» Data to examine
━━━━━━━━━━━━━━━━━━━━
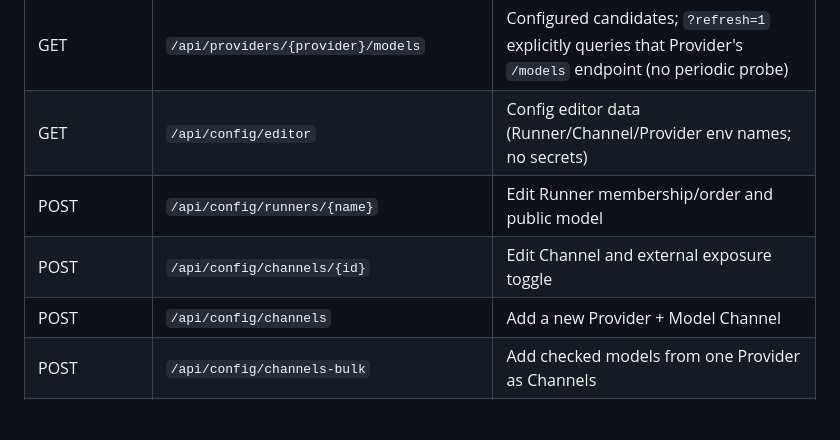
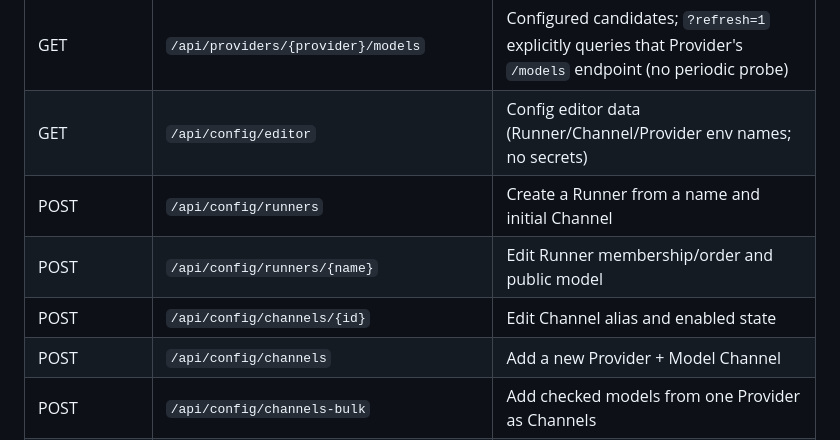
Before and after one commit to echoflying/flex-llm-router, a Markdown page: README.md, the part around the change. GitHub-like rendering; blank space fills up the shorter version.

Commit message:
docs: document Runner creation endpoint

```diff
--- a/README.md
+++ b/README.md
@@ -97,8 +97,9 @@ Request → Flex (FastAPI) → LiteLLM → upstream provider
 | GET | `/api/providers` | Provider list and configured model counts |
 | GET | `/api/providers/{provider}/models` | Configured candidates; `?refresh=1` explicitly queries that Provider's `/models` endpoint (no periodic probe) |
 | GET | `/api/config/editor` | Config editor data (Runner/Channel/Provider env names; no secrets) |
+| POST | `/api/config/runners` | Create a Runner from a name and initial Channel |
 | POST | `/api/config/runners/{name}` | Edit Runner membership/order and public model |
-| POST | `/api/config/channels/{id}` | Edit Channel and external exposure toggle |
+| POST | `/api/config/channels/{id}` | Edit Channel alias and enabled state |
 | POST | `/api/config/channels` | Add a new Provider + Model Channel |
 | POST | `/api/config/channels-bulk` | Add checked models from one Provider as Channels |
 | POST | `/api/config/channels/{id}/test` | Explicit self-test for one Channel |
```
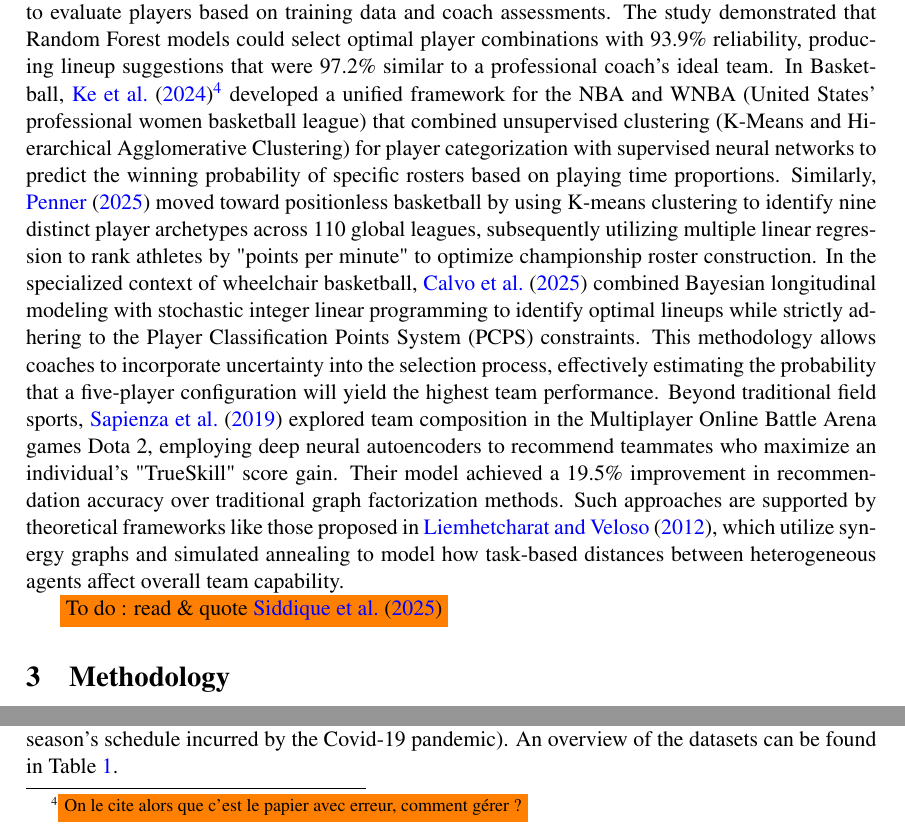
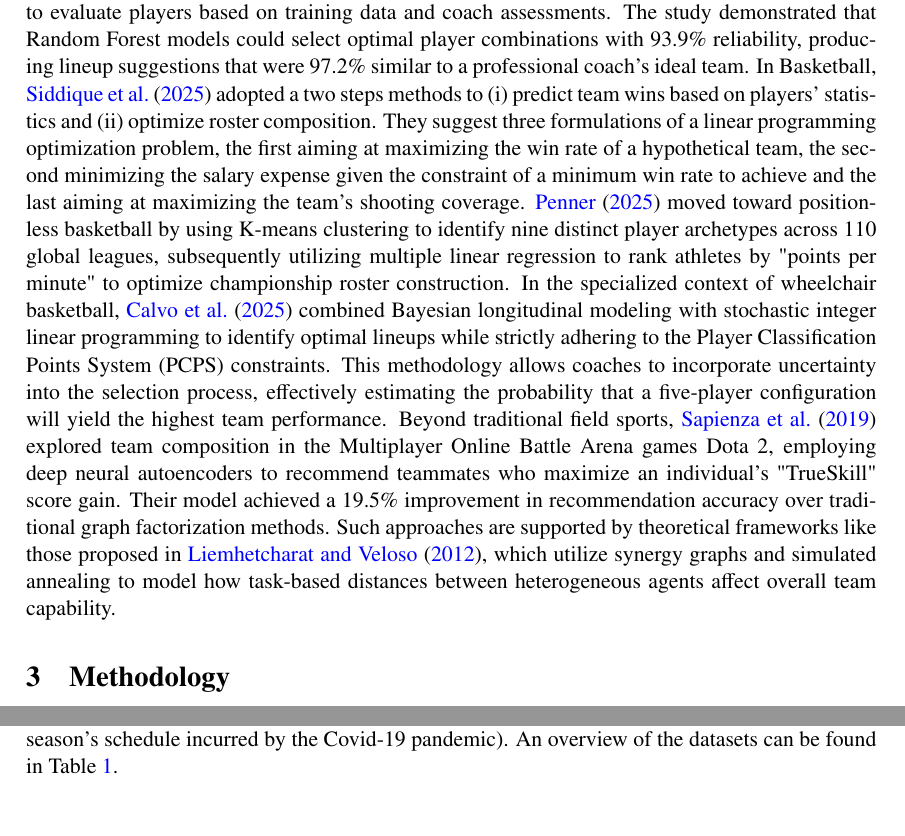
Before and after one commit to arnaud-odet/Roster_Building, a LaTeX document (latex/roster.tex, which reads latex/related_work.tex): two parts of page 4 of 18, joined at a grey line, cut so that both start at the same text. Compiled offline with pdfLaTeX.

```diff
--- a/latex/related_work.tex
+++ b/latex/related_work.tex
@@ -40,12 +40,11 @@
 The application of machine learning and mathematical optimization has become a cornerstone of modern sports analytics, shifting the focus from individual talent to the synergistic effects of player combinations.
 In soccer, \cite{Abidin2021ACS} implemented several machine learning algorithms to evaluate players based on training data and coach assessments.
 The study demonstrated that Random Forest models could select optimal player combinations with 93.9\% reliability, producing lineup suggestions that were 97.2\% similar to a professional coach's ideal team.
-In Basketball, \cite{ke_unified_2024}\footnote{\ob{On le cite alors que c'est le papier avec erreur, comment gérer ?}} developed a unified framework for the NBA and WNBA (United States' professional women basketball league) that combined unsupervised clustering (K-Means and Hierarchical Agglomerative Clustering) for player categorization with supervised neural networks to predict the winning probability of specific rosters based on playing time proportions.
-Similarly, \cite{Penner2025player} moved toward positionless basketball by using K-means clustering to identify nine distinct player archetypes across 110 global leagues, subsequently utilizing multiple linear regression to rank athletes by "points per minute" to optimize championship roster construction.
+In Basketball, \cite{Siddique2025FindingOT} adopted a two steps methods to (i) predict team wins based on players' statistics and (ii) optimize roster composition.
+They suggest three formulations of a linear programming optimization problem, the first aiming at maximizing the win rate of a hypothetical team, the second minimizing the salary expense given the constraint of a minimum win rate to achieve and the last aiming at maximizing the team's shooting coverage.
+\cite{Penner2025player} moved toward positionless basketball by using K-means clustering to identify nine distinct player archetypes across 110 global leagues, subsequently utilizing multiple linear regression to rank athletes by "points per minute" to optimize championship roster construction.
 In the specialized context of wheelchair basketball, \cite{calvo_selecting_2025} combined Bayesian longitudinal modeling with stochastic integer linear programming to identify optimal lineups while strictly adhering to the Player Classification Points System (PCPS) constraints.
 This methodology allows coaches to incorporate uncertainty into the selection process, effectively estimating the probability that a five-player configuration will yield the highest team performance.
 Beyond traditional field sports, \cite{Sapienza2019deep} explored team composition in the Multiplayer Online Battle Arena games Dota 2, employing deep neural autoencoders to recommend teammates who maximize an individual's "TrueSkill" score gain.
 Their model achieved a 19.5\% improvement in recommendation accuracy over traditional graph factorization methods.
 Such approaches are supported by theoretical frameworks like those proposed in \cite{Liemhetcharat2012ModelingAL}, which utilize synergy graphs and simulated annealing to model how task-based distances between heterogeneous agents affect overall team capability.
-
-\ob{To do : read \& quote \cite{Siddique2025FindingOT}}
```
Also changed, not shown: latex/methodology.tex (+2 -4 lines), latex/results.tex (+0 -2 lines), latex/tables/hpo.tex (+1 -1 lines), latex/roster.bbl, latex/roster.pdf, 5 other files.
━━━━━━━━━━━━━━━━━━━━
» About this task
If "POST" is in a line of the listing above, count that line; give the final number and nothing more.

» Task result
7